Whitney Young Scholars lecture
Thursday, March 31

Later the same afternoon, Eric Byler, an award-winning director of documentaries, will speak on "We The People: Social Networking, New Media and Inclusive Democracy" at 4 p.m. in 1028 Brown Hall. In addition, one of Byler's films will be shown Wednesday, March 30.

This year's young scholars celebration events are free, open to the public, and being sponsored by WMU's School of Social Work and Lewis Walker Institute for Race and Ethnic Relations.

Jackie Smith is known for her research on the transnational dimensions of social movements, which explores how global economic and political integration influence the ways people engage in politics. Most recently, her work has focused on transnational social movements for global economic justice, and the World Social Forum process in particular.

She is author of "Social Movements for Global Democracy," published in 2008, and coauthored 2007's "Global Democracy and the World Social Forums" as well as a forthcoming book on transnational organizations and global change.

Smith also has co-edited five books on transnational activism, including "Coalitions Across Borders: Transnational Protest and the Neoliberal Order" (2005), "Globalization and Resistance: Transnational Dimensions of Social Movements" (2002), and "Transnational Social Movements and Global Politics: Solidarity Beyond the State" (1997). In addition, she has written or co-written more than 45 articles and book chapters.

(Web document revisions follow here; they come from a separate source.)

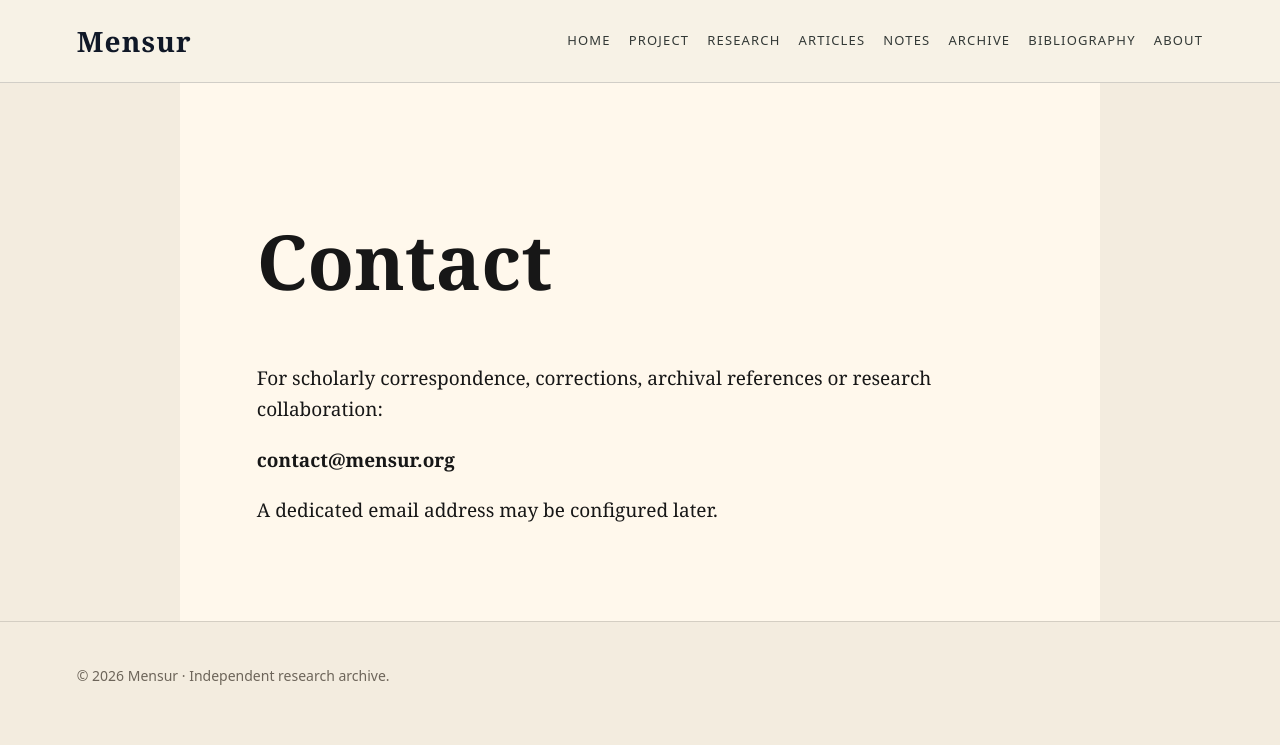
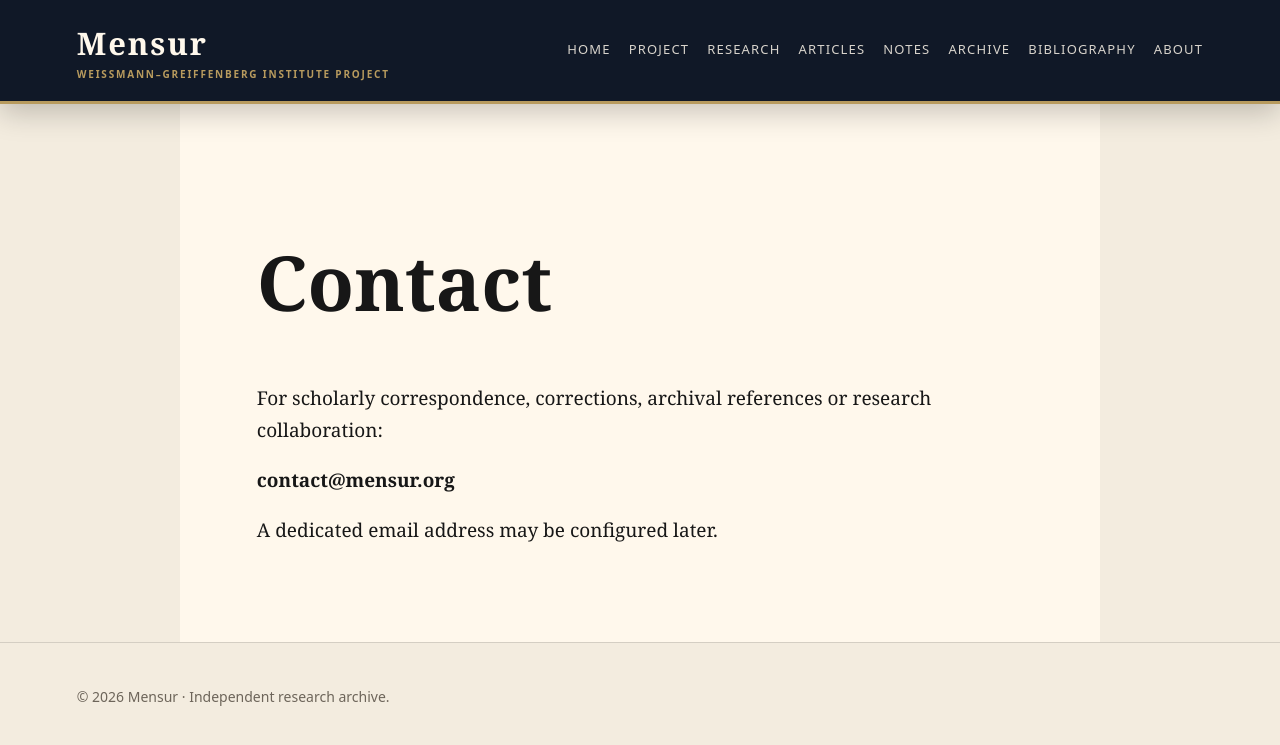
Before and after one commit to Codice99/mensur.org, a Jekyll site: the page built from contact.md, in a window 1280 px wide. Shown: the top 745 px of the page. Built offline with Jekyll 4.4.1, drawn with Linux system fonts in a browser that asks for light colours.

Commit message:
Add dark institutional navigation bar

```diff
--- a/assets/css/style.css
+++ b/assets/css/style.css
@@ -439,3 +439,57 @@ a {
     padding: 22px 24px;
   }
 }
+
+/* Royal / institutional dark navigation bar */
+.topbar {
+  background: #101827 !important;
+  border-bottom: 3px solid #b89b5e !important;
+  box-shadow: 0 8px 28px rgba(0, 0, 0, 0.22) !important;
+}
+
+.brand {
+  color: #fff8ec !important;
+  font-size: 31px !important;
+  letter-spacing: 0.06em !important;
+}
+
+.brand::after {
+  content: " Weissmann–Greiffenberg Institute Project";
+  display: block;
+  margin-top: -3px;
+  font-family: system-ui, sans-serif;
+  font-size: 10px;
+  font-weight: 600;
+  letter-spacing: 0.18em;
+  text-transform: uppercase;
+  color: #b89b5e;
+}
+
+.nav a {
+  color: rgba(255, 248, 236, 0.84) !important;
+  padding: 8px 0;
+  border-bottom: 1px solid transparent;
+}
+
+.nav a:hover {
+  color: #ffffff !important;
+  border-bottom: 1px solid #b89b5e !important;
+}
+
+.nav-toggle {
+  color: #fff8ec !important;
+  border: 1px solid rgba(255, 248, 236, 0.35) !important;
+  background: rgba(255, 255, 255, 0.06) !important;
+}
+
+@media (max-width: 900px) {
+  .brand::after {
+    font-size: 9px;
+    letter-spacing: 0.12em;
+  }
+
+  .nav {
+    background: #101827 !important;
+    border-top: 1px solid rgba(255, 248, 236, 0.16);
+  }
+}
```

Eric Byler, the second March 31 speaker, is a Chinese-American writer-director and founder of Coffee Party USA, a grassroots, nonpartisan organization that charges participants to "Wake up and Stand Up." The party is using Facebook, YouTube and other social media to promote what it calls responsible, informed and involved political discourse and civic participation that is based on problem-solving, factual information and democratic principles.

Most recently, Byler and Annabel Park co-produced the documentary "9500 Liberty," which scrutinizes an immigration policy adopted by Prince William County, Va. That county became ground zero in America's explosive battle over immigration policy when elected officials adopted a law requiring police officers to question anyone they have "probable cause" to suspect is an undocumented immigrant.

Whitney Young Scholars film presentation
Wednesday, March 30

"9500 Liberty" will be shown at 10 a.m. in Room 2010 of the Health and Human Services Building. The film includes a behind-the-scenes portrayal of Park and Byler's challenge with citizen journalism and civic duty in the midst of a divisive culture war.

The Whitney Young Scholars Award is named for Whitney Young Jr., an internationally known social worker, civil rights leader and director of the Urban League who spoke at the dedication of WMU's School of Social Work in 1968.

The award recognizes one undergraduate and one graduate social work student whose service and scholarship fit the ideals Young represented. This year's recipients will be announced during the March 31 award celebration.

For more information about the 2011 Whitney Young Scholars Award Celebration events, contact Don Cooney at or (269) 387-3190.